Gcode power level

The gcode for a cut produced by Lightburn seems to use a power setting of three digits, ie: 100% is 1000, 90% is 900.

G1 Y47.992S1000F1020

Just curious as to why?

Has to do a bit with the legacy and history of Gcode
It was meant to control home made, CNC machines

Svalue would control Spindle value In fact if you visit GRBL pages for configuration

you will notice that all values related to power refer to Spindle:

$30 - Max spindle speed, RPM

This sets the spindle speed for the maximum 5V PWM pin output. Higher programmed spindle RPMs are accepted by Grbl but the PWM output will not exceed the max 5V. By default, Grbl linearly relates the max-min RPMs to 5V-0.02V PWM pin output in 255 increments. When the PWM pin reads 0V, this indicates spindle disabled. Note that there are additional configuration options are available in config.h to tweak how this operates.

$31 - Min spindle speed, RPM

This sets the spindle speed for the minimum 0.02V PWM pin output (0V is disabled). Lower RPM values are accepted by Grbl but the PWM output will not go below 0.02V, except when RPM is zero. If zero, the spindle is disabled and PWM output is 0V.

$32 - Laser mode, boolean

When enabled, Grbl will move continuously through consecutive G1, G2, or G3 motion commands when programmed with a S spindle speed (laser power). The spindle PWM pin will be updated instantaneously through each motion without stopping. Please read the Grbl laser documentation and your laser device documentation prior to using this mode. Lasers are very dangerous. They can instantly damage your vision permanantly and cause fires. Grbl does not assume any responsibility for any issues the firmware may cause, as defined by its GPL license.

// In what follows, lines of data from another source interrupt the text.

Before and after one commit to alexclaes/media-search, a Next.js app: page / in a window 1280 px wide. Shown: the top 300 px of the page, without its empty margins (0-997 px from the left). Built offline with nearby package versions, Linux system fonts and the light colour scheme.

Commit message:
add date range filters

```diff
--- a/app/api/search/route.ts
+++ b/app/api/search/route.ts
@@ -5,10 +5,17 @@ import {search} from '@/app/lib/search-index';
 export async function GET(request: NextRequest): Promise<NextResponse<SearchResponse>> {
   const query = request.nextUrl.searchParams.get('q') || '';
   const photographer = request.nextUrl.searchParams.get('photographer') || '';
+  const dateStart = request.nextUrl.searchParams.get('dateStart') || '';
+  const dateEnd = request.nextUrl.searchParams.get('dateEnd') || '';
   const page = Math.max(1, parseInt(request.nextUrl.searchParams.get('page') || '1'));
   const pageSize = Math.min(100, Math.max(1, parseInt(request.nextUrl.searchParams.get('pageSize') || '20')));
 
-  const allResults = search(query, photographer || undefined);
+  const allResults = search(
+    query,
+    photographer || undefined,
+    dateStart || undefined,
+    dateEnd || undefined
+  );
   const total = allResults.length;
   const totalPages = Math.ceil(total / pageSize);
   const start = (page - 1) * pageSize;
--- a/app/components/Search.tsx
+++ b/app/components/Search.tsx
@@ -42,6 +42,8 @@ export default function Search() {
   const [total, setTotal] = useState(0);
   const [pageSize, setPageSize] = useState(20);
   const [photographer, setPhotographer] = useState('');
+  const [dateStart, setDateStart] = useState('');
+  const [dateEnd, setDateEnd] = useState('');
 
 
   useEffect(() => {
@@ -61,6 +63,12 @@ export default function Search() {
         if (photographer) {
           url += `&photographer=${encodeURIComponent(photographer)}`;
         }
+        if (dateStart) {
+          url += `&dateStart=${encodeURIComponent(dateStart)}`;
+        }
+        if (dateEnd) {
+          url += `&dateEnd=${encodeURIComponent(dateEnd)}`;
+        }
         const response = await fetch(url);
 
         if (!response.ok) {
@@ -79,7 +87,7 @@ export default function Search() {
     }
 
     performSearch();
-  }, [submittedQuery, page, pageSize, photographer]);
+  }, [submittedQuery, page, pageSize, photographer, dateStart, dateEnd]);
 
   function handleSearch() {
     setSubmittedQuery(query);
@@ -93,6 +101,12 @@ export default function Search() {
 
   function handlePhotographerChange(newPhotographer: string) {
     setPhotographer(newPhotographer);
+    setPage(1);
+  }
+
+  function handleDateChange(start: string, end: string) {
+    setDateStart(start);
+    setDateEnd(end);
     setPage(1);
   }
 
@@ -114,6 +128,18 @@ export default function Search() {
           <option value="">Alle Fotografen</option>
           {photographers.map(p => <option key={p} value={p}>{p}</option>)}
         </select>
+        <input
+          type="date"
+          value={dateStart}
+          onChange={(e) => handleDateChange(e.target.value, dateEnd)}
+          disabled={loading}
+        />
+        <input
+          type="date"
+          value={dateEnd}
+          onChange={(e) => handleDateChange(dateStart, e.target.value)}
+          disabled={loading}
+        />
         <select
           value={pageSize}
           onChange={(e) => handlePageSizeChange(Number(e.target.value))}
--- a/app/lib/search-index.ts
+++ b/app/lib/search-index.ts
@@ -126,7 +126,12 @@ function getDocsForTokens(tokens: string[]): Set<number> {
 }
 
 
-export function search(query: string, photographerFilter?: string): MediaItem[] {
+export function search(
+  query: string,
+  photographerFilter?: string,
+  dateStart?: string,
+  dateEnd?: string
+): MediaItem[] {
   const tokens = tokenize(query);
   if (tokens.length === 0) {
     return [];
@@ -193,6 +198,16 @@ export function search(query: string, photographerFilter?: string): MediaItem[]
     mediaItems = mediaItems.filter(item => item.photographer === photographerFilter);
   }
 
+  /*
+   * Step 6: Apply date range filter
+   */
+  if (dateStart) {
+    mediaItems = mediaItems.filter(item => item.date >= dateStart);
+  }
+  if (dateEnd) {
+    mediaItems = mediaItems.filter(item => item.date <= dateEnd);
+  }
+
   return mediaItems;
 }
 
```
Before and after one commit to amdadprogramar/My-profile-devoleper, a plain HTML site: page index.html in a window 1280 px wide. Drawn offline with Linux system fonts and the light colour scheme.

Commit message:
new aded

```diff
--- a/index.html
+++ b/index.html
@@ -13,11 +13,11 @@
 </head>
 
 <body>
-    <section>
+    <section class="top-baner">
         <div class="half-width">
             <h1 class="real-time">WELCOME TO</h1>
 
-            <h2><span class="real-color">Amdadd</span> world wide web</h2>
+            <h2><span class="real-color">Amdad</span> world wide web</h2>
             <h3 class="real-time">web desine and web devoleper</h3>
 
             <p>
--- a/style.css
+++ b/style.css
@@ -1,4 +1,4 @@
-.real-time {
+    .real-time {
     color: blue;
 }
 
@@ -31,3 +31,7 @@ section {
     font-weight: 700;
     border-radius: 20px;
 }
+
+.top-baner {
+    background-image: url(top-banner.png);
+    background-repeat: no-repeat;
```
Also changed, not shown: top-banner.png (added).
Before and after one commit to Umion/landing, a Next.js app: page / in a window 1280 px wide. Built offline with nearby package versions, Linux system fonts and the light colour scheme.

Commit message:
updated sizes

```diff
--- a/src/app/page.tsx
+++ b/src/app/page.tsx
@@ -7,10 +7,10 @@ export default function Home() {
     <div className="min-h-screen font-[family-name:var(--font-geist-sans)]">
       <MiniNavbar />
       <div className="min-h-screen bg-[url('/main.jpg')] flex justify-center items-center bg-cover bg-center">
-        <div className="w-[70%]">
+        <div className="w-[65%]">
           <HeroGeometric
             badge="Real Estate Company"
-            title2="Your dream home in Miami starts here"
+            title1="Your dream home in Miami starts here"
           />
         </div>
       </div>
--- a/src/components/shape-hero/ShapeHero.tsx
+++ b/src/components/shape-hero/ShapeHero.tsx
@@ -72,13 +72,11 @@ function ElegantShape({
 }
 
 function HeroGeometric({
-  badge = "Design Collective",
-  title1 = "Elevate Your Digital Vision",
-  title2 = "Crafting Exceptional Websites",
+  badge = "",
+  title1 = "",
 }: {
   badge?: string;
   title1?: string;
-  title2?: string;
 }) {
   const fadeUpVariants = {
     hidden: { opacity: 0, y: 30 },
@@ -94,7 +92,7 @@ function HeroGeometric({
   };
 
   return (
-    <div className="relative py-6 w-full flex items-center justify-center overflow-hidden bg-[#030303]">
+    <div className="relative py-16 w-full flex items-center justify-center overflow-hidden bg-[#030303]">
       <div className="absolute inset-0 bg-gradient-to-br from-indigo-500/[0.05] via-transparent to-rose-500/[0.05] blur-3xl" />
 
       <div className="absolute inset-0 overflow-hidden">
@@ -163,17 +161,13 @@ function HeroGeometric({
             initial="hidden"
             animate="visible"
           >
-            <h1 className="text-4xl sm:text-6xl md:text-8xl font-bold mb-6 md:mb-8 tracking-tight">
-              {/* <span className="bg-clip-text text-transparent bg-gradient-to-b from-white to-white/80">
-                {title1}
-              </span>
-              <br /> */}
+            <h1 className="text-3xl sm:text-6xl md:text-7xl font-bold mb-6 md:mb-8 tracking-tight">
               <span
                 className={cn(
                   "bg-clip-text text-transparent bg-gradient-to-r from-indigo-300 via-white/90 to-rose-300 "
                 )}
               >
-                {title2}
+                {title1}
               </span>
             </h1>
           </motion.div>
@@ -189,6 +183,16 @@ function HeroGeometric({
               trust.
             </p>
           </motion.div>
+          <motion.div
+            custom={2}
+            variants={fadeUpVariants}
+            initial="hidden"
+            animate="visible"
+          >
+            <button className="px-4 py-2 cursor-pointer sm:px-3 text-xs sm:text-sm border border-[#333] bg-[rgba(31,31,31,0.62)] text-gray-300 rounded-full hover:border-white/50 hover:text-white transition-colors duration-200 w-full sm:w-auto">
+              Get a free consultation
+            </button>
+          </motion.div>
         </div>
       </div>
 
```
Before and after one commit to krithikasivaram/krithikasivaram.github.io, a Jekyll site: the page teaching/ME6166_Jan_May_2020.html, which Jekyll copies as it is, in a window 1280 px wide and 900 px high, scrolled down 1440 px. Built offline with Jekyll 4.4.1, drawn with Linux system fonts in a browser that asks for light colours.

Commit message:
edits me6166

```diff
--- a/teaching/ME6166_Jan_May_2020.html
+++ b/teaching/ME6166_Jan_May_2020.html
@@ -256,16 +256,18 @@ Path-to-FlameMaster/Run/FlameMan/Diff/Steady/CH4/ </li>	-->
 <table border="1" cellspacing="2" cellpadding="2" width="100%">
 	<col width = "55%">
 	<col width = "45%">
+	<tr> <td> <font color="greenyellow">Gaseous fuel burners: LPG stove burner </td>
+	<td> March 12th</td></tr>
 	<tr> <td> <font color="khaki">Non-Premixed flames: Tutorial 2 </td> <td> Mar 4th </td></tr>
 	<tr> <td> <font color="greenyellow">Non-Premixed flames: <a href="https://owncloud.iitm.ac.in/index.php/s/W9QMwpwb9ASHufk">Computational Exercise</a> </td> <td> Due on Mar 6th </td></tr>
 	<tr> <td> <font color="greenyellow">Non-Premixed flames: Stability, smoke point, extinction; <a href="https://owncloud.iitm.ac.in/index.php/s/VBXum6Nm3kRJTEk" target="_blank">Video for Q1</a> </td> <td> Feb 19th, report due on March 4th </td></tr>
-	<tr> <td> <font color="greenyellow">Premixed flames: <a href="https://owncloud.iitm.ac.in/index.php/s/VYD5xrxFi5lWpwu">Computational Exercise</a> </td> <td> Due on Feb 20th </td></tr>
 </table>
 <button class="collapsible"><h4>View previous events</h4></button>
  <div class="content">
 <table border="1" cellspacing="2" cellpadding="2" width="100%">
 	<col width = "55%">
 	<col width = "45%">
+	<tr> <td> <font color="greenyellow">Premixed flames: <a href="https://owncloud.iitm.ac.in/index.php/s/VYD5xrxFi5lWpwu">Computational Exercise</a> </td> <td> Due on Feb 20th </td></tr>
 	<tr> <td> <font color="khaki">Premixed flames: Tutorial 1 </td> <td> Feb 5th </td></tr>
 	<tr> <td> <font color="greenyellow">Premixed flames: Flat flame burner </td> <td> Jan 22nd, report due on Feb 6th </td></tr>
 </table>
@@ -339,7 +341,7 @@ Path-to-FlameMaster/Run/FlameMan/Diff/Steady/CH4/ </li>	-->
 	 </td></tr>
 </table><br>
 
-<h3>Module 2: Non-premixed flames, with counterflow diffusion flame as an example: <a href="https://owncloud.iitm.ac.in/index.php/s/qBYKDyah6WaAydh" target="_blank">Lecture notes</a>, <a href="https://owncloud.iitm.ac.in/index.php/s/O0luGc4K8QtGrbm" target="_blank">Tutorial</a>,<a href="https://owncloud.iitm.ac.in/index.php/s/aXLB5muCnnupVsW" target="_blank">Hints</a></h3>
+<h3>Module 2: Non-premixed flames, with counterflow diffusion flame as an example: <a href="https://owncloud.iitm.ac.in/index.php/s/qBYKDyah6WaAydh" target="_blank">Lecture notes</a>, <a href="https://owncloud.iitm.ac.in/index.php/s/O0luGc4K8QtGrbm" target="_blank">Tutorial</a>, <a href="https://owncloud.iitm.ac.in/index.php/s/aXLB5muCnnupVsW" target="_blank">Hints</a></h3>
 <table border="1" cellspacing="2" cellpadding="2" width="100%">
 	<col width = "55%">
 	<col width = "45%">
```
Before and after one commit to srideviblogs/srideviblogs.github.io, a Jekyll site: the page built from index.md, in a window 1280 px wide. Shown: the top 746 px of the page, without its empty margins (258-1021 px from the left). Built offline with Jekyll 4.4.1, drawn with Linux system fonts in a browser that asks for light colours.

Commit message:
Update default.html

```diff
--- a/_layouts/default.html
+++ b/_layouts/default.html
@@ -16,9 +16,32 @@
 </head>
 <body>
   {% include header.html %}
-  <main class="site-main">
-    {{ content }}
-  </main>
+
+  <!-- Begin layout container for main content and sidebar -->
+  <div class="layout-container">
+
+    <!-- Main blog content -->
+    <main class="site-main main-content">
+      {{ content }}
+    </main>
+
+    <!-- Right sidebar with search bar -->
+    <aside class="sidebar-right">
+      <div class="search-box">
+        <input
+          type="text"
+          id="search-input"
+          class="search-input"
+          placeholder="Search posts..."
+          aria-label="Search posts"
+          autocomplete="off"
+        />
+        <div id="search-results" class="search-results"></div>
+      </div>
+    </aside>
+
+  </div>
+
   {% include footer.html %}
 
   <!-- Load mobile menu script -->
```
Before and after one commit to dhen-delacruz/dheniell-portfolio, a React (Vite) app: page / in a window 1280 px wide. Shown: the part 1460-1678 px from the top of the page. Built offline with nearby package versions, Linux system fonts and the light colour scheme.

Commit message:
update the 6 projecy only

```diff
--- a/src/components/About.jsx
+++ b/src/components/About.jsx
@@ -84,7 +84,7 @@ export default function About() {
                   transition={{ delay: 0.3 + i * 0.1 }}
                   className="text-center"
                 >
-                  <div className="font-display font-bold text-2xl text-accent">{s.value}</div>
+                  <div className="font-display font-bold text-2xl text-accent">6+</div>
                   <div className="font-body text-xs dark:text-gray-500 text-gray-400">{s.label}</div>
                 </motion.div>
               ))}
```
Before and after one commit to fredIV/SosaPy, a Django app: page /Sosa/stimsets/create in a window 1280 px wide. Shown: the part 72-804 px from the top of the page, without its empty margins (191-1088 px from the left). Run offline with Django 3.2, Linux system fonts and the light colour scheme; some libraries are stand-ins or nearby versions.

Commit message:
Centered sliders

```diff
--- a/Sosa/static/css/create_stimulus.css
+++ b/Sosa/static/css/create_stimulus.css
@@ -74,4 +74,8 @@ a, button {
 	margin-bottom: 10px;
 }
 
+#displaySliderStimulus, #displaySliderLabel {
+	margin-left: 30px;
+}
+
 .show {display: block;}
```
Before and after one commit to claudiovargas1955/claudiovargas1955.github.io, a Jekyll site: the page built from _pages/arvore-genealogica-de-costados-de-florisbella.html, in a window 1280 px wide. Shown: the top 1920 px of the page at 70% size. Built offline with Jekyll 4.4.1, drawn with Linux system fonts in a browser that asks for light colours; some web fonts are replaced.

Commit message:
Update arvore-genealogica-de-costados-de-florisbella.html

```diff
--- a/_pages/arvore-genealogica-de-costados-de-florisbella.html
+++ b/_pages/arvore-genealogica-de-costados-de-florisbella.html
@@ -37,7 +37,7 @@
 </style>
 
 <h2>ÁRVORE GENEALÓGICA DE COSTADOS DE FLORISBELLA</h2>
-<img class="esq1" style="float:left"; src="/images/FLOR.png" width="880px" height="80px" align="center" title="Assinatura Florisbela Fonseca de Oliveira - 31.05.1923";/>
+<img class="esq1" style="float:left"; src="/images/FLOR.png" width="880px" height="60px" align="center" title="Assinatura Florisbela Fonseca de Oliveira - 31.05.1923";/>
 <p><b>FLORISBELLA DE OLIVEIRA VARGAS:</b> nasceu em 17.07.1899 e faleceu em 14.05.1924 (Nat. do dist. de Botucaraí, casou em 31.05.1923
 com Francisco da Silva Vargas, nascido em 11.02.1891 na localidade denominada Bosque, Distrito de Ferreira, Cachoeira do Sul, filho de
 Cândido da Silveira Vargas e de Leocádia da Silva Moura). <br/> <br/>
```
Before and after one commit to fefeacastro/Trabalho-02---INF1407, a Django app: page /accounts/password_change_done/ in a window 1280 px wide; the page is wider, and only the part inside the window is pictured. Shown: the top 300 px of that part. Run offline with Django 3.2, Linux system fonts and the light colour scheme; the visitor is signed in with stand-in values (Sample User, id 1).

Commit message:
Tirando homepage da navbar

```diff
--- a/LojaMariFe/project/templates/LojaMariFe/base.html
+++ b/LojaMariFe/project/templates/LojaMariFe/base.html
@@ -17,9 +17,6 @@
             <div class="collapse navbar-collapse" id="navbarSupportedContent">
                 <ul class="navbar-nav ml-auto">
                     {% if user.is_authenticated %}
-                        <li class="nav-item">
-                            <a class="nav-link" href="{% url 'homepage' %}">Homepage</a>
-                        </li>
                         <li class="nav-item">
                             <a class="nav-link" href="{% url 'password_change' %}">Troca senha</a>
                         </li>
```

When disabled, Grbl will operate as it always has, stopping motion with every S spindle speed command. This is the default operation of a milling machine to allow a pause to let the spindle change speeds.

It just stayled like that
Also before controllers were 8bit, so values were from 0 to 255
Again from legacy they just remained the same and 0 to 1000 on more recent controllers

% is a conversion from the Smin and Smax

Thanks. yes, I’ve looked at g-code definition and saw that it’s all based around CNC stuff so that makes sense.


1 Like

Do I read that right? It’s 255 steps regardless of Smin/ax values? If so, I don’t understand the value in the move to 1000 other than aid in determining percent output to a human reading raw code. Not that that isn’t a valid reason to change. It just seems to this lay person as a lot of work for little value. But, I never “got” coding.

With a 1000 max and 255 steps, each step is a bit less than 4, so 99% is streamed as S996 or so?

Is it possible to produce partial steps?

Smax 255 vs Smax 1000 came about when controllers went from 8 bit to 32bit(?)
I am not tech savy enough to give you the exactness but with 8 bits you only have 255 levels of power resolution

With current controllers you have 1000 so 4x more

This is of significance when working with grayscale really.

The human readability is always - from the coding point of view - last priority :rofl:
… engineers ya know!

Maybe someone with a bigger nerd brain than mine can explain the EXACTness of the 8bit vs current controllers thing.

As far as i am aware Svalue is a Positive Integer. So no S200.47
I can be corrected here

Working in photography with the ability to make an infinite range of gray on a print …

I have to say that I’ve never seen anything close an 8 bit grayscale (256 steps) range done on a laser.

I can’t even imagine that these could ever produce a legitimate 65,535 step grayscale…

Printing presses are similar, that’s why we dither images.

So I’m thinking this is a rather moot argument… ?


Geeks talk rather than a “issue” i think

1 Like

This topic was automatically closed 30 days after the last reply. New replies are no longer allowed.